Records shown below:
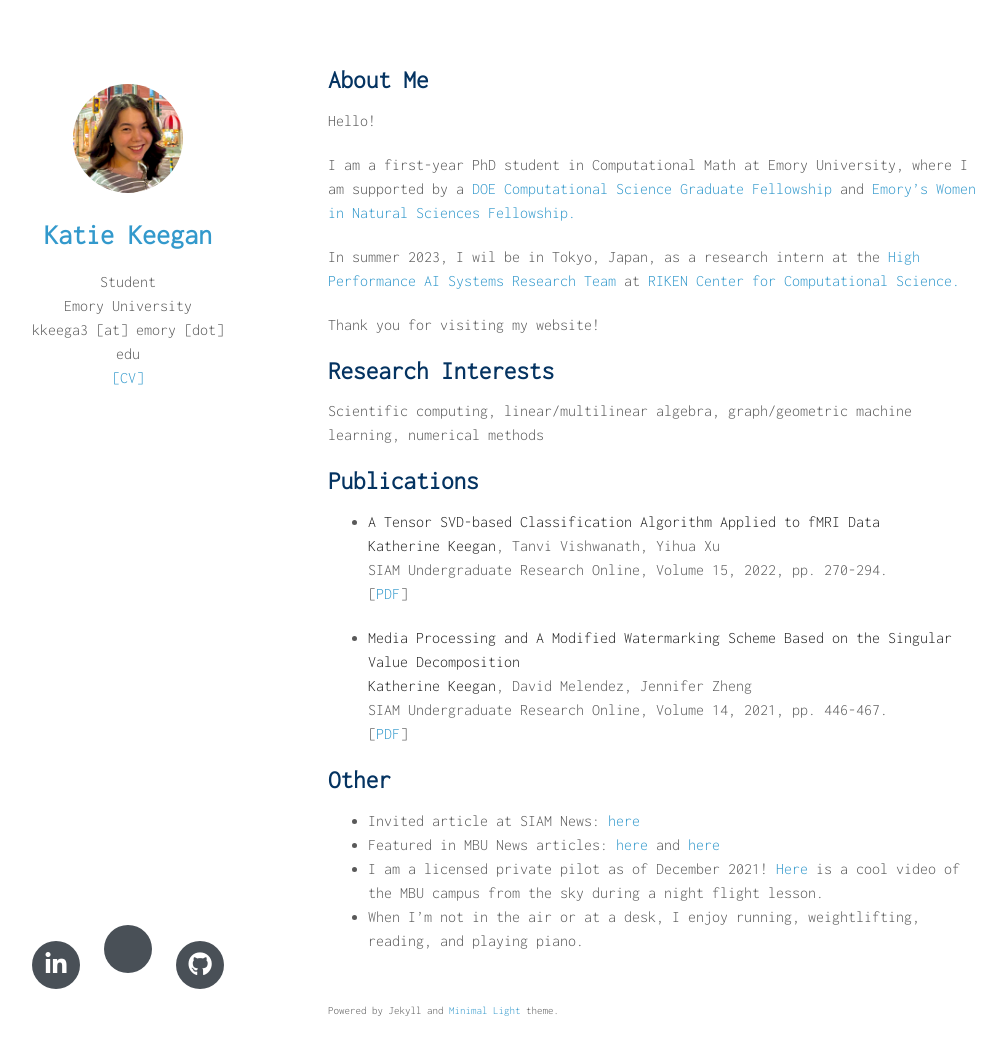
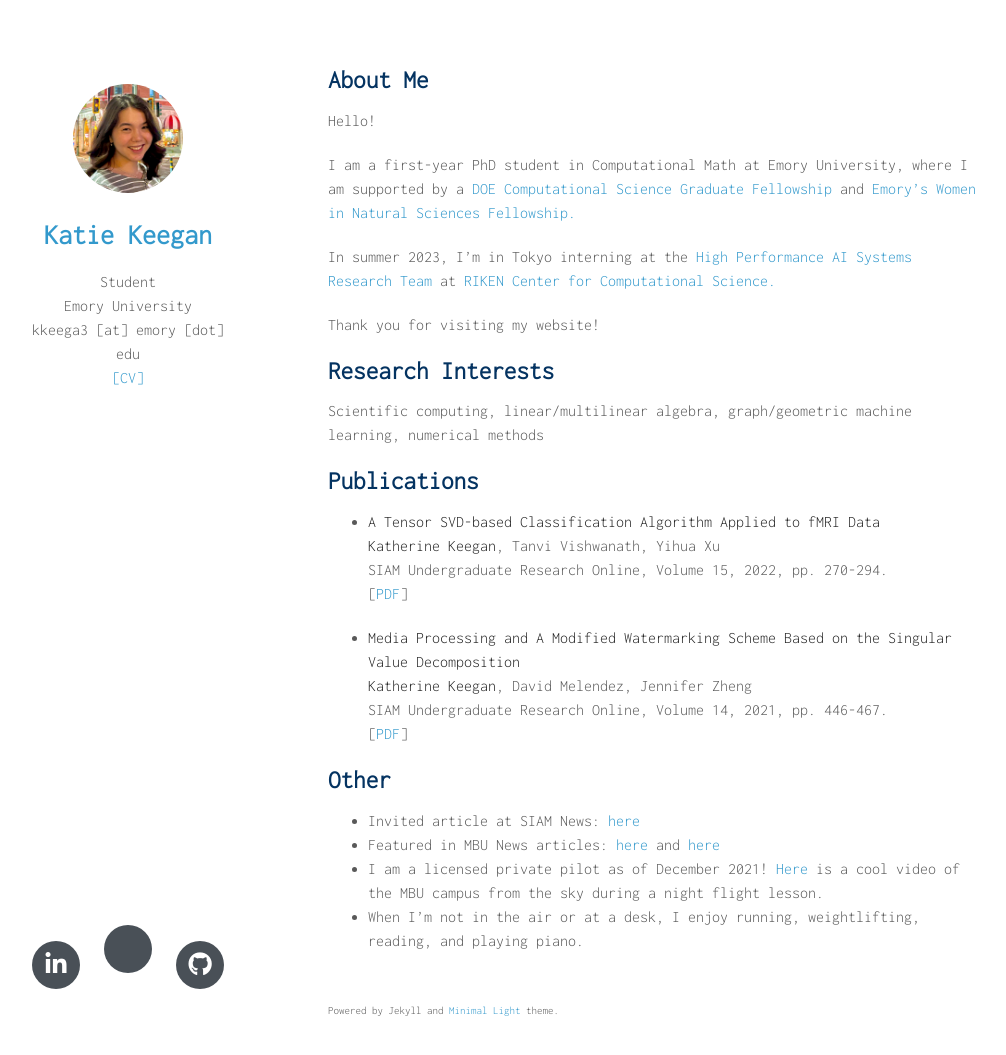
Before and after one commit to katiekeegan/katiekeegan, a Jekyll site: the page built from index.md, in a window 1280 px wide and 1091 px high. Shown: the top 1055 px of the window, without its empty margins (142-1148 px from the left). Built offline with Jekyll 4.4.1, drawn with Linux system fonts in a browser that asks for light colours; nearby versions of some CDN libraries; a style sheet for code colours, icons or effects is not loaded; our own code applies the rules of GitHub Pages for plain Markdown files.

Commit message:
Update index.md

```diff
--- a/index.md
+++ b/index.md
@@ -8,7 +8,7 @@ Hello!
 
 I am a first-year PhD student in Computational Math at Emory University, where I am supported by a [DOE Computational Science Graduate Fellowship](https://www.krellinst.org/csgf/) and [Emory's Women in Natural Sciences Fellowship.](https://www.gs.emory.edu/admissions/finance_overview.html#:~:text=The%20Women%20in%20Natural%20Sciences,have%20demonstrated%20outstanding%20academic%20achievement.)
 
-In summer 2023, I wil be in Tokyo, Japan, as a research intern at the [High Performance AI Systems Research Team](https://www.r-ccs.riken.jp/en/research/labs/hpaisrt/) at [RIKEN Center for Computational Science.](https://www.r-ccs.riken.jp/en/)
+In summer 2023, I'm in Tokyo interning at the [High Performance AI Systems Research Team](https://www.r-ccs.riken.jp/en/research/labs/hpaisrt/) at [RIKEN Center for Computational Science.](https://www.r-ccs.riken.jp/en/)
 
 Thank you for visiting my website!
 
```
End of Records shown.
Your instructions: Return, from the entries, each line that holds "riken".

Exercise response:
-In summer 2023, I wil be in Tokyo, Japan, as a research intern at the [High Performance AI Systems Research Team](https://www.r-ccs.riken.jp/en/research/labs/hpaisrt/) at [RIKEN Center for Computational Science.](https://www.r-ccs.riken.jp/en/)
+In summer 2023, I'm in Tokyo interning at the [High Performance AI Systems Research Team](https://www.r-ccs.riken.jp/en/research/labs/hpaisrt/) at [RIKEN Center for Computational Science.](https://www.r-ccs.riken.jp/en/)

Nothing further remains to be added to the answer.